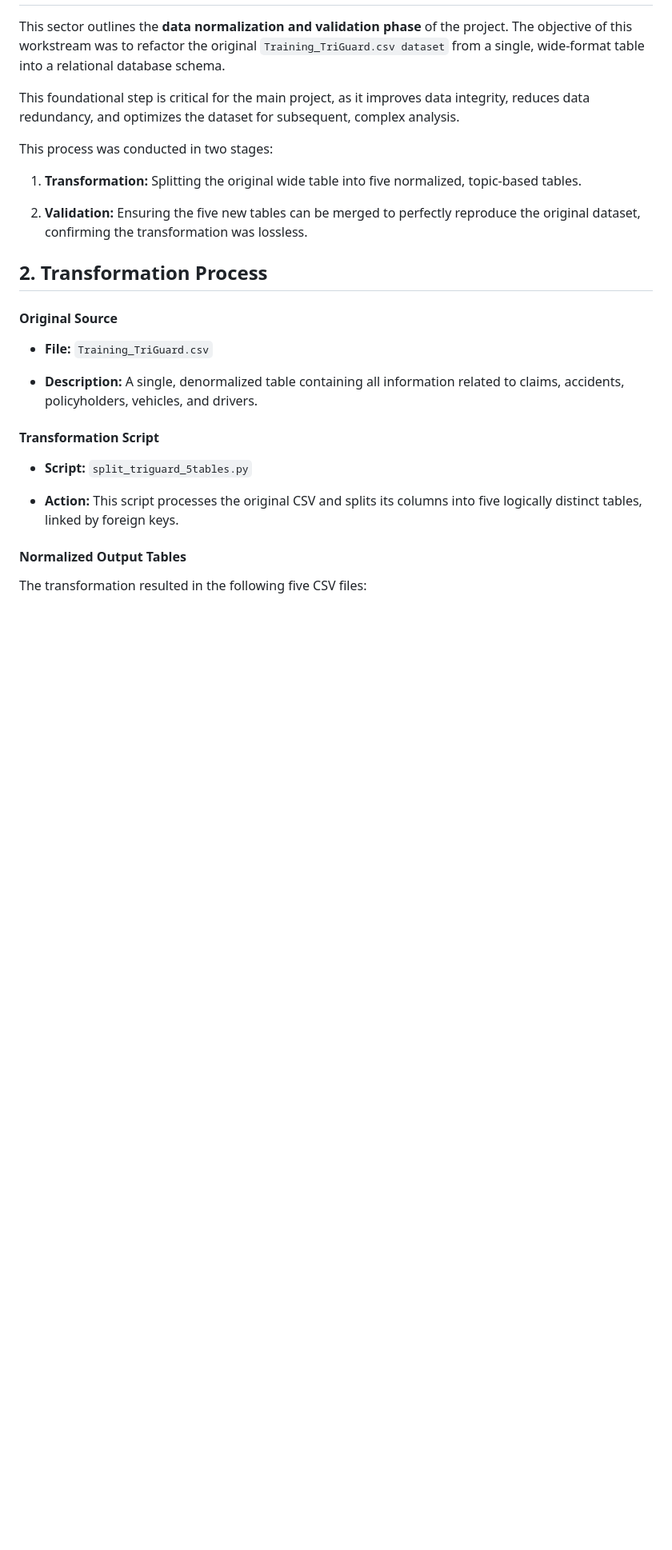
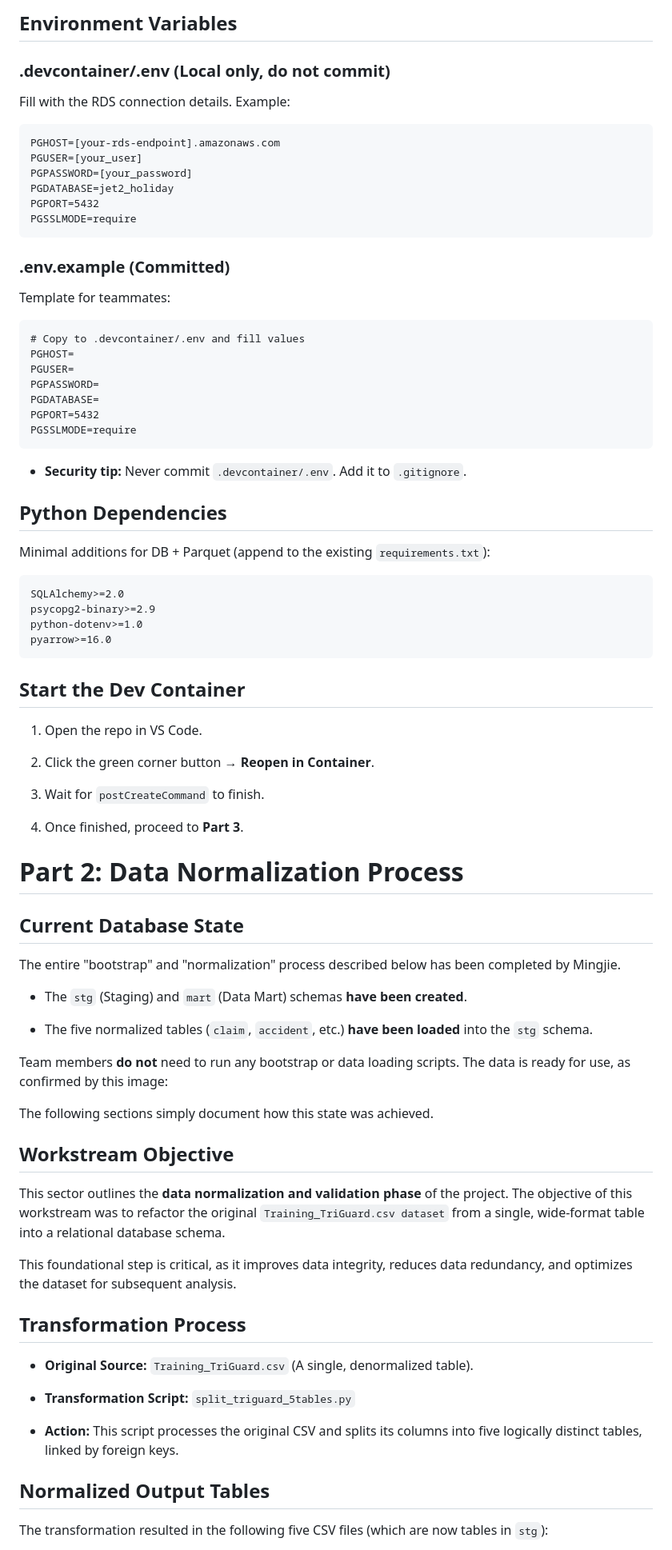
Before and after one commit to lingyuehao/706_final_project, a Markdown page: README.md, the part around the change printed below. Shown: that part at 80% size. Drawn GitHub-style; blank space fills up the shorter version.

````diff
--- a/README.md
+++ b/README.md
@@ -12,29 +83,85 @@ Note: by mingjie, please do not modify
+## Environment Variables
+
+### .devcontainer/.env (Local only, do not commit)
+
+Fill with the RDS connection details. Example:
+
+```
+PGHOST=[your-rds-endpoint].amazonaws.com
+PGUSER=[your_user]
+PGPASSWORD=[your_password]
+PGDATABASE=jet2_holiday
+PGPORT=5432
+PGSSLMODE=require
+```
+
+### .env.example (Committed)
+
+Template for teammates:
+
+```
+# Copy to .devcontainer/.env and fill values
+PGHOST=
+PGUSER=
+PGPASSWORD=
+PGDATABASE=
+PGPORT=5432
+PGSSLMODE=require
+```
+
+- **Security tip:** Never commit `.devcontainer/.env`. Add it to `.gitignore`.
+
+## Python Dependencies
+
+Minimal additions for DB + Parquet (append to the existing `requirements.txt`):
+
+```
+SQLAlchemy>=2.0
+psycopg2-binary>=2.9
+python-dotenv>=1.0
+pyarrow>=16.0
+```
+
+## Start the Dev Container
+
+1. Open the repo in VS Code.
+
+2. Click the green corner button → **Reopen in Container**.
+
+3. Wait for `postCreateCommand` to finish.
+
+4. Once finished, proceed to **Part 3**.
+
+
+# Part 2: Data Normalization Process
+
+## Current Database State
+
+The entire "bootstrap" and "normalization" process described below has been completed by Mingjie.
+
+- The `stg` (Staging) and `mart` (Data Mart) schemas **have been created**.
+
+- The five normalized tables (`claim`, `accident`, etc.) **have been loaded** into the `stg` schema.
+
+Team members **do not** need to run any bootstrap or data loading scripts. The data is ready for use, as confirmed by this image:
+
+The following sections simply document how this state was achieved.
+
+## Workstream Objective
 
 This sector outlines the **data normalization and validation phase** of the project. The objective of this workstream was to refactor the original `Training_TriGuard.csv dataset` from a single, wide-format table into a relational database schema.
 
-This foundational step is critical for the main project, as it improves data integrity, reduces data redundancy, and optimizes the dataset for subsequent, complex analysis.
+This foundational step is critical, as it improves data integrity, reduces data redundancy, and optimizes the dataset for subsequent analysis.
 
-This process was conducted in two stages:
+## Transformation Process
 
-1. **Transformation:** Splitting the original wide table into five normalized, topic-based tables.
+- **Original Source:** `Training_TriGuard.csv` (A single, denormalized table).
 
-2. **Validation:** Ensuring the five new tables can be merged to perfectly reproduce the original dataset, confirming the transformation was lossless.
-
-## 2. Transformation Process
-
-#### Original Source
-
-- **File:** `Training_TriGuard.csv`
-
-- **Description:** A single, denormalized table containing all information related to claims, accidents, policyholders, vehicles, and drivers.
-
-#### Transformation Script
-
-- **Script:** `split_triguard_5tables.py`
+- **Transformation Script:** `split_triguard_5tables.py`
 
 - **Action:** This script processes the original CSV and splits its columns into five logically distinct tables, linked by foreign keys.
 
-#### Normalized Output Tables
+## Normalized Output Tables
 
-The transformation resulted in the following five CSV files:
+The transformation resulted in the following five CSV files (which are now tables in `stg`):
 
````
Also changed, not shown: other parts of README.md (+156 -23 lines).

→ **Aim of the exercise**:
A faithful copy of the data above is wanted, with every image left out.

→ **Written answer**:
Before and after one commit to lingyuehao/706_final_project, a Markdown page: README.md, the part around the change printed below. Shown: that part at 80% size. Drawn GitHub-style; blank space fills up the shorter version.

````diff
--- a/README.md
+++ b/README.md
@@ -12,29 +83,85 @@ Note: by mingjie, please do not modify
+## Environment Variables
+
+### .devcontainer/.env (Local only, do not commit)
+
+Fill with the RDS connection details. Example:
+
+```
+PGHOST=[your-rds-endpoint].amazonaws.com
+PGUSER=[your_user]
+PGPASSWORD=[your_password]
+PGDATABASE=jet2_holiday
+PGPORT=5432
+PGSSLMODE=require
+```
+
+### .env.example (Committed)
+
+Template for teammates:
+
+```
+# Copy to .devcontainer/.env and fill values
+PGHOST=
+PGUSER=
+PGPASSWORD=
+PGDATABASE=
+PGPORT=5432
+PGSSLMODE=require
+```
+
+- **Security tip:** Never commit `.devcontainer/.env`. Add it to `.gitignore`.
+
+## Python Dependencies
+
+Minimal additions for DB + Parquet (append to the existing `requirements.txt`):
+
+```
+SQLAlchemy>=2.0
+psycopg2-binary>=2.9
+python-dotenv>=1.0
+pyarrow>=16.0
+```
+
+## Start the Dev Container
+
+1. Open the repo in VS Code.
+
+2. Click the green corner button → **Reopen in Container**.
+
+3. Wait for `postCreateCommand` to finish.
+
+4. Once finished, proceed to **Part 3**.
+
+
+# Part 2: Data Normalization Process
+
+## Current Database State
+
+The entire "bootstrap" and "normalization" process described below has been completed by Mingjie.
+
+- The `stg` (Staging) and `mart` (Data Mart) schemas **have been created**.
+
+- The five normalized tables (`claim`, `accident`, etc.) **have been loaded** into the `stg` schema.
+
+Team members **do not** need to run any bootstrap or data loading scripts. The data is ready for use, as confirmed by this image:
+
+The following sections simply document how this state was achieved.
+
+## Workstream Objective
 
 This sector outlines the **data normalization and validation phase** of the project. The objective of this workstream was to refactor the original `Training_TriGuard.csv dataset` from a single, wide-format table into a relational database schema.
 
-This foundational step is critical for the main project, as it improves data integrity, reduces data redundancy, and optimizes the dataset for subsequent, complex analysis.
+This foundational step is critical, as it improves data integrity, reduces data redundancy, and optimizes the dataset for subsequent analysis.
 
-This process was conducted in two stages:
+## Transformation Process
 
-1. **Transformation:** Splitting the original wide table into five normalized, topic-based tables.
+- **Original Source:** `Training_TriGuard.csv` (A single, denormalized table).
 
-2. **Validation:** Ensuring the five new tables can be merged to perfectly reproduce the original dataset, confirming the transformation was lossless.
-
-## 2. Transformation Process
-
-#### Original Source
-
-- **File:** `Training_TriGuard.csv`
-
-- **Description:** A single, denormalized table containing all information related to claims, accidents, policyholders, vehicles, and drivers.
-
-#### Transformation Script
-
-- **Script:** `split_triguard_5tables.py`
+- **Transformation Script:** `split_triguard_5tables.py`
 
 - **Action:** This script processes the original CSV and splits its columns into five logically distinct tables, linked by foreign keys.
 
-#### Normalized Output Tables
+## Normalized Output Tables
 
-The transformation resulted in the following five CSV files:
+The transformation resulted in the following five CSV files (which are now tables in `stg`):
 
````
Also changed, not shown: other parts of README.md (+156 -23 lines).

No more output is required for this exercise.